    chuckystud saidOver the years, and really starting with Prohibition, false information campaigns have be undertaken by government, and various groups. In the end, truth comes out, and folks say the law is stupid.

    Once passed, however, laws are hard to overturn. Constitutional amendments are even harder to overturn.

    By almost any measure, Western Europe and Canada handle substance use in a much better manner, treating them as non-issues, or as a health-care issue.

    So many, however, here, are misled on a number of things.

    We've lost the art of critical thinking, and, most of us fail to truly research topics before we express an opinion on them.

    The 35 year "War on Drugs" has been and will continue to be a dismal failure.

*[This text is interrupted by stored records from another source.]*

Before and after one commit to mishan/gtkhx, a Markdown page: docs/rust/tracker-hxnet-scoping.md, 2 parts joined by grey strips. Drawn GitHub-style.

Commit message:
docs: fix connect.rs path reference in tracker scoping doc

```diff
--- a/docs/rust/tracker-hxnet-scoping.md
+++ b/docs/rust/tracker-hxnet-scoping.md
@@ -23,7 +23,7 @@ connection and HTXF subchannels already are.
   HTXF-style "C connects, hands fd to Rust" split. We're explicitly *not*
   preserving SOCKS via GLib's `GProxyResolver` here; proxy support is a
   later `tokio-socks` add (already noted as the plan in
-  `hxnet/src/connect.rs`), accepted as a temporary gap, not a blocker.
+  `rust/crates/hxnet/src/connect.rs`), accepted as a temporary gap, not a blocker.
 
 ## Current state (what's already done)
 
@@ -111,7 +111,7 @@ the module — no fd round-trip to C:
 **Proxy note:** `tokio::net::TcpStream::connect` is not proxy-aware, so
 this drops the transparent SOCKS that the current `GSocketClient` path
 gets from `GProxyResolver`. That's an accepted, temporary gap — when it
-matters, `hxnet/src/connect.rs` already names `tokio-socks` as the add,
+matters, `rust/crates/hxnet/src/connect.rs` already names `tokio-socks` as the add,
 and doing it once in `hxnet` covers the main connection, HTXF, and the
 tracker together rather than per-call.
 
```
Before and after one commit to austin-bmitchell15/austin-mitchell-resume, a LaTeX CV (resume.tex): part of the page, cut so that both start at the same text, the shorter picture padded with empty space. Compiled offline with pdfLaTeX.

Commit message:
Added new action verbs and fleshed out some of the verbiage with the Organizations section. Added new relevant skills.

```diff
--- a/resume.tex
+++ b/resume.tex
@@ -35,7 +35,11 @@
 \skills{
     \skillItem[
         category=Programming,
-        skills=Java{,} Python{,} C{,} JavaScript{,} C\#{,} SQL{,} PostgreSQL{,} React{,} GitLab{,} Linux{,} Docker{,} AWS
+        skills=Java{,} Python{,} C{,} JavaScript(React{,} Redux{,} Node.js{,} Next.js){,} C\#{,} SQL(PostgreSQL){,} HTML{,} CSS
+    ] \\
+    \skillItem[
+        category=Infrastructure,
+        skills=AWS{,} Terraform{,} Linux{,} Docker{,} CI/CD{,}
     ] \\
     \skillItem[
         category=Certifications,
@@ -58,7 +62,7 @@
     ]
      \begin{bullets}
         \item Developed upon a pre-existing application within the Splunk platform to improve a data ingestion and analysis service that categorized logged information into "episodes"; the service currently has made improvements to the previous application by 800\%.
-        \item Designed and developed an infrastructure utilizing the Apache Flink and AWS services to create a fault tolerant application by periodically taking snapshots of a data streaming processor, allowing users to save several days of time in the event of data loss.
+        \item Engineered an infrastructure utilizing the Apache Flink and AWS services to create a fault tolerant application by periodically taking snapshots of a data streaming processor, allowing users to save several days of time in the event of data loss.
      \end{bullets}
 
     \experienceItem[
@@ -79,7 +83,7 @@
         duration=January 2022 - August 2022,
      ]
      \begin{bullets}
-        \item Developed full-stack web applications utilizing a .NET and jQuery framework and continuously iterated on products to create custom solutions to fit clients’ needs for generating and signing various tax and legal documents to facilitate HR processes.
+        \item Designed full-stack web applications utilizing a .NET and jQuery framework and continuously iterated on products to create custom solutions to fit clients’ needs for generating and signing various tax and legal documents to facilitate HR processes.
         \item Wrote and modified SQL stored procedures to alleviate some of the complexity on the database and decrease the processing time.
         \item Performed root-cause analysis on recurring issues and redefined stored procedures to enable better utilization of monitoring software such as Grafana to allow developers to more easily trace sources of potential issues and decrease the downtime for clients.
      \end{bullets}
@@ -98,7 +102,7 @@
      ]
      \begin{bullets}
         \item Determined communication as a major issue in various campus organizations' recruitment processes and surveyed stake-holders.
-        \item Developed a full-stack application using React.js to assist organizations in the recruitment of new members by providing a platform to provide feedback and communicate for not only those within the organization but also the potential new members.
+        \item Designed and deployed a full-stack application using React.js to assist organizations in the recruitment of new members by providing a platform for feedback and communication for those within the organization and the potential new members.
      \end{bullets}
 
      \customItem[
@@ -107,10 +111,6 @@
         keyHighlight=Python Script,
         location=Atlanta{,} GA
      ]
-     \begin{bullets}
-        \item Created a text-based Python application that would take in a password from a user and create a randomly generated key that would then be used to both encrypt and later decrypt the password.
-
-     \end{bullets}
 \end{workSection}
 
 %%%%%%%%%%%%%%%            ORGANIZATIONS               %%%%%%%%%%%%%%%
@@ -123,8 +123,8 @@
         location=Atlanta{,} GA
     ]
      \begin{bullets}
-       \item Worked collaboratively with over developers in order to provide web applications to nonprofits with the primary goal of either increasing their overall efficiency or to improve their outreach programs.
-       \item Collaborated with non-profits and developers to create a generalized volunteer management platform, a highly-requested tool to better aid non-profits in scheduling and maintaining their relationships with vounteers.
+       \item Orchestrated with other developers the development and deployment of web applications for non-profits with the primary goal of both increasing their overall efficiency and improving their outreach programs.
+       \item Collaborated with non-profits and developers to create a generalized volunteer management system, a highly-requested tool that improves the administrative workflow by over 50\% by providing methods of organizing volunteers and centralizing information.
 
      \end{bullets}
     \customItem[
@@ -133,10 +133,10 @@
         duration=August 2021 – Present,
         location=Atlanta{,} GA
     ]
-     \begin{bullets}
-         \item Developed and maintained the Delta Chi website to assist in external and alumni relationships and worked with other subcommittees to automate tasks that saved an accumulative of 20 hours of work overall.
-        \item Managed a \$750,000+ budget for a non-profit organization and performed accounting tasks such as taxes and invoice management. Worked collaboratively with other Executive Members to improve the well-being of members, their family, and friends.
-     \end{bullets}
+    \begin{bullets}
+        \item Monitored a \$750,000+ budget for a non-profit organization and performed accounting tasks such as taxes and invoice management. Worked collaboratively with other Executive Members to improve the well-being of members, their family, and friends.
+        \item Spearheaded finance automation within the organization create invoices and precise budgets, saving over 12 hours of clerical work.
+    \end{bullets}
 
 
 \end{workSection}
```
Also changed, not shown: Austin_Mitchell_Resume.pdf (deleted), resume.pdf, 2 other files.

We really should take a different approach.

    The problem now is that folks are making livings on the "War on Drugs" and that no congressman, or senator, really wants to be the person to step up and say "enough." Many states have, have had, or are going back to ways to skirt federal law with regard to pot use, and traffic infractions. E.g., in Nebraska, until the speed limit was upped the fine was only $10.00 if you were going over the limit. It was a $100 fine for up to 1 pound of pot, plus court costs. (It grows wild there.) That's been changed on both counts in recent years, but, states like California, use their own sovereignty to enact counter-laws to puritanical federal law.

    Time will tell if we move to a Western Europe / Canadian drug law model. Clearly, having 2 to 3 MILLION folks in jail daily over drugs, disenfranchising them from society, and making them bitter for getting caught doesn't seem to make much sense to most.


    I don't condone drugs of any kind!! But this is funny all this chucky criticism from RJ biggest steriod fan????????????? People in glass houses etc etc!!